Web page edit records:
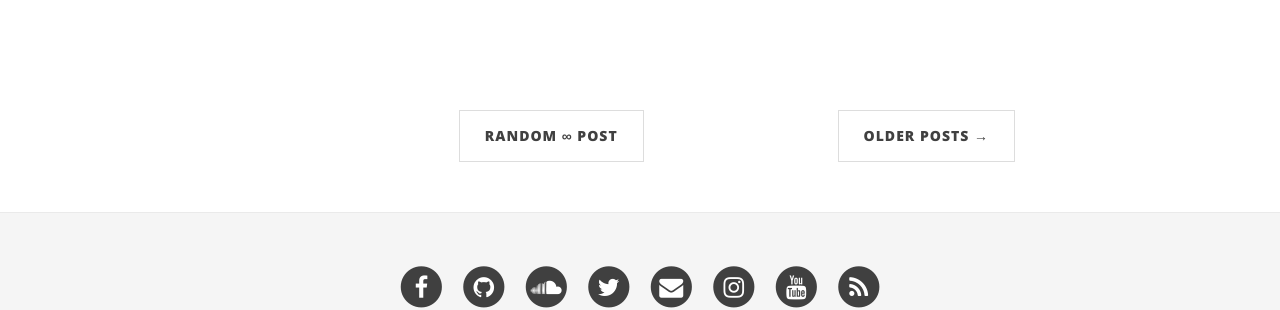
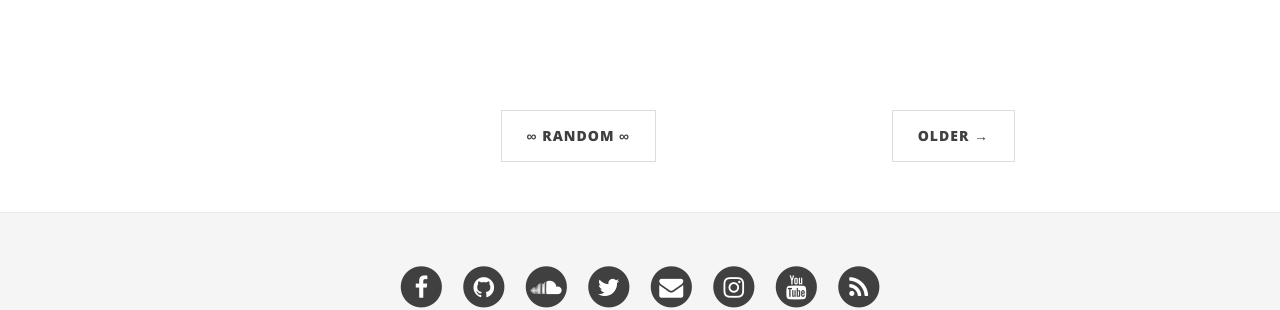
Before and after one commit to rhymeswithzion/rwz-test, a Jekyll site: the page built from index.html, in a window 1280 px wide and 900 px high, scrolled down 6599 px. Shown: the part 454-764 px from the top of the window. Built offline with Jekyll 4.4.1, drawn with Linux system fonts in a browser that asks for light colours; some web fonts are replaced; the list of posts is cut into pages by our own code.

Commit message:
Update index.html

```diff
--- a/index.html
+++ b/index.html
@@ -49,15 +49,15 @@ description: Rhymes with Zion provides a digital space which curates audio/visua
 <ul class="pager main-pager">
   {% if paginator.previous_page %}
   <li class="previous">
-    <a href="{{ paginator.previous_page_path | prepend: site.baseurl | replace: '//', '/' }}">&larr; Newer Posts</a>
+    <a href="{{ paginator.previous_page_path | prepend: site.baseurl | replace: '//', '/' }}">&larr; Newer</a>
   </li>
   {% endif %}
 <li class="random">
-    <a href="https://rwz.io/random-blog-post">Random &infin; Post</a>
+    <a href="https://rwz.io/random-blog-post">&infin; Random &infin;</a>
   </li>
   {% if paginator.next_page %}
   <li class="next">
-    <a href="{{ paginator.next_page_path | prepend: site.baseurl | replace: '//', '/' }}">Older Posts &rarr;</a>
+    <a href="{{ paginator.next_page_path | prepend: site.baseurl | replace: '//', '/' }}">Older &rarr;</a>
   </li>
   {% endif %}
 </ul>
```
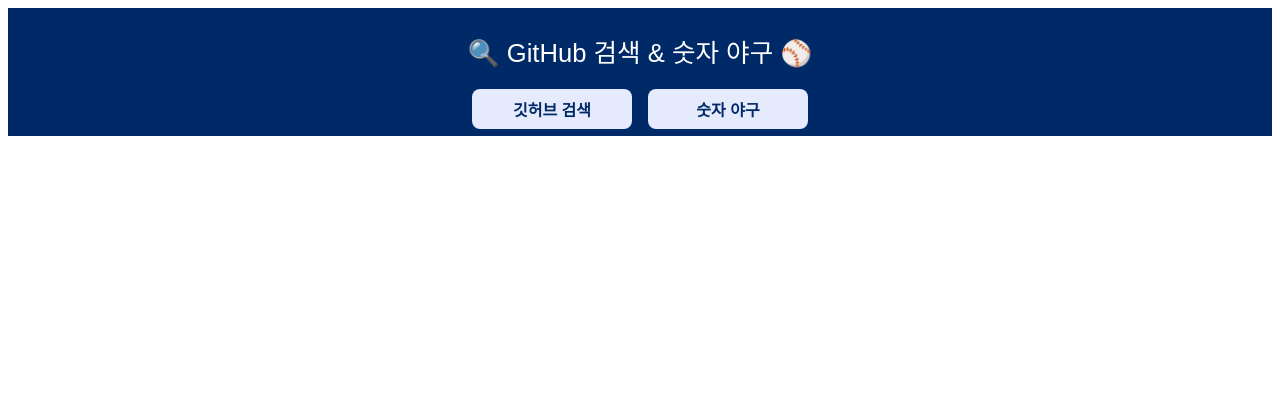
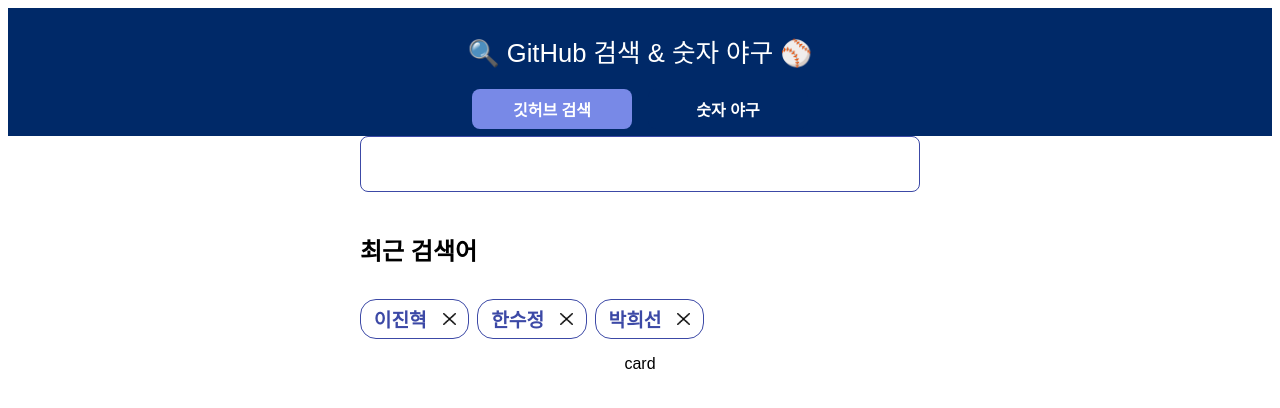
Before and after one commit to AT-SOPT-WEB/JinHyeokLee, a React (Vite) app in the folder week3/assignment/week3-assignment/: page / in a window 1280 px wide. Shown: the top 408 px of the page. Built offline with nearby package versions, Linux system fonts and the light colour scheme; a web font is replaced by a local one; what emotion-reset would draw is missing.

Commit message:
feat: chip 공통 컴포넌트 구현

```diff
--- a/week3/assignment/week3-assignment/src/App.jsx
+++ b/week3/assignment/week3-assignment/src/App.jsx
@@ -1,9 +1,28 @@
+import { css } from '@emotion/react';
+import { useState } from 'react';
+import GithubSearch from './components/GithubSearch/GithubSearch';
 import Header from './components/Header/Header';
 
 function App() {
+  const [activeTab, setActiveTab] = useState('github');
+
+  const handleTabClick = (tab) => {
+    setActiveTab(tab);
+  };
+
   return (
-    <Header>
-    </Header>
+    <>
+      <Header activeTab={activeTab} onClick={handleTabClick} />
+      <main
+        css={css`
+          display: flex;
+          justify-content: center;
+          align-items: center;
+        `}
+      >
+        <GithubSearch></GithubSearch>
+      </main>
+    </>
   );
 }
 
--- /dev/null
+++ b/week3/assignment/week3-assignment/src/components/Chip/Chip.jsx
@@ -0,0 +1,13 @@
+import closeIcon from '../../assets/icons/closeIcon.png';
+import * as style from './chipStyle';
+
+const Chip = ({ name }) => {
+  return (
+    <div css={style.chipStyle}>
+      {name}
+      <img src={closeIcon} alt="ChipCloseIcon" css={style.closeIconStyle} />
+    </div>
+  );
+};
+
+export default Chip;
--- /dev/null
+++ b/week3/assignment/week3-assignment/src/components/Chip/chipStyle.js
@@ -0,0 +1,23 @@
+import { css } from '@emotion/react';
+
+export const chipStyle = (theme) => css`
+  height: 2.5rem;
+  padding: 1rem 0.8rem;
+  display: flex;
+  gap: 1rem;
+  align-items: center;
+  border-radius: 1rem;
+  border: 1px solid ${theme.colors.purple500};
+
+  color: ${theme.colors.purple500};
+  font-size: 1.2rem;
+  font-weight: 700;
+
+  white-space: nowrap;
+`;
+
+export const closeIconStyle = css`
+  width: 0.8rem;
+  height: 0.8rem;
+  cursor: pointer;
+`;
--- /dev/null
+++ b/week3/assignment/week3-assignment/src/components/GithubSearch/GithubSearch.jsx
@@ -0,0 +1,19 @@
+import Chip from '../Chip/Chip';
+import * as style from './githubSearchStyle';
+
+const GithubSearch = () => {
+  return (
+    <div css={style.containerStyle}>
+      <input type="text" css={style.inputStyle} />
+      <p css={style.textStyle}>최근 검색어</p>
+      <div css={style.chipContainerStyle}>
+        {['이진혁', '한수정', '박희선'].map((item) => (
+          <Chip name={item}></Chip>
+        ))}
+      </div>
+      <div>card</div>
+    </div>
+  );
+};
+
+export default GithubSearch;
--- /dev/null
+++ b/week3/assignment/week3-assignment/src/components/GithubSearch/githubSearchStyle.js
@@ -0,0 +1,40 @@
+import { css } from '@emotion/react';
+
+export const containerStyle = css`
+  display: flex;
+  flex-direction: column;
+  align-items: center;
+  width: 35rem;
+  height: 100%;
+  gap: 1rem;
+`;
+
+export const inputStyle = (theme) => css`
+  width: 100%;
+  padding: 1rem;
+  border-radius: 0.5rem;
+  border: 1px solid ${theme.colors.purple500};
+
+  font-size: 1.2rem;
+
+  :focus {
+    outline: none;
+    outline: 1px solid ${theme.colors.purple500};
+  }
+`;
+
+export const textStyle = css`
+  font-size: 1.5rem;
+  font-weight: bold;
+  margin-bottom: 1rem;
+  align-self: flex-start;
+`;
+
+export const chipContainerStyle = css`
+  width: 100%;
+  display: flex;
+  overflow-x: auto;
+  overflow-y: hidden;
+
+  gap: 0.5rem;
+`;
--- a/week3/assignment/week3-assignment/src/components/Header/Header.jsx
+++ b/week3/assignment/week3-assignment/src/components/Header/Header.jsx
@@ -1,13 +1,6 @@
-import { useState } from 'react';
 import * as style from './headerStyle';
 
-function Header() {
-  const [activeTab, setActiveTab] = useState('githubSearch');
-
-  const handleTabClick = (tab) => {
-    setActiveTab(tab);
-  };
-
+function Header({ activeTab, onClick }) {
   return (
     <header css={style.headerStyle}>
       <div>
@@ -18,7 +11,7 @@
               style.buttonStyle,
               activeTab === 'github' && style.activeButton,
             ]}
-            onClick={() => handleTabClick('github')}
+            onClick={() => onClick('github')}
           >
             깃허브 검색
           </button>
@@ -28,7 +21,7 @@
               style.buttonStyle,
               activeTab === 'baseball' && style.activeButton,
             ]}
-            onClick={() => handleTabClick('baseball')}
+            onClick={() => onClick('baseball')}
           >
             숫자 야구
           </button>
--- a/week3/assignment/week3-assignment/src/components/Header/headerStyle.js
+++ b/week3/assignment/week3-assignment/src/components/Header/headerStyle.js
@@ -28,9 +28,9 @@
   font-size: 1rem;
   font-weight: 700;
   border-radius: 0.5rem;
-  color: ${theme.colors.blue100};
+  color: ${theme.colors.white100};
 
-  background-color: ${theme.colors.purple100};
+  background-color: ${theme.colors.blue100};
 
   transition:
     background-color 0.3s ease-in-out,
--- a/week3/assignment/week3-assignment/src/styles/globalStyle.jsx
+++ b/week3/assignment/week3-assignment/src/styles/globalStyle.jsx
@@ -20,6 +20,14 @@
     overflow-x: hidden;
   }
 
+  body {
+    -ms-overflow-style: none;
+  }
+
+  ::-webkit-scrollbar {
+    display: none;
+  }
+
   button {
     margin: 0;
     padding: 0;
```
Also changed, not shown: week3/assignment/week3-assignment/src/assets/icons/closeIcon.png (added), week3/assignment/week3-assignment/src/components/BaseballGame/BaseballGaem.jsx (added), week3/assignment/week3-assignment/src/components/BaseballGame/baseballGameStyle.js (added).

→ **PROBLEM STATEMENT**
The required answer is a single number: how many lines above hold the string "hidden".

→ **ANSWER**
2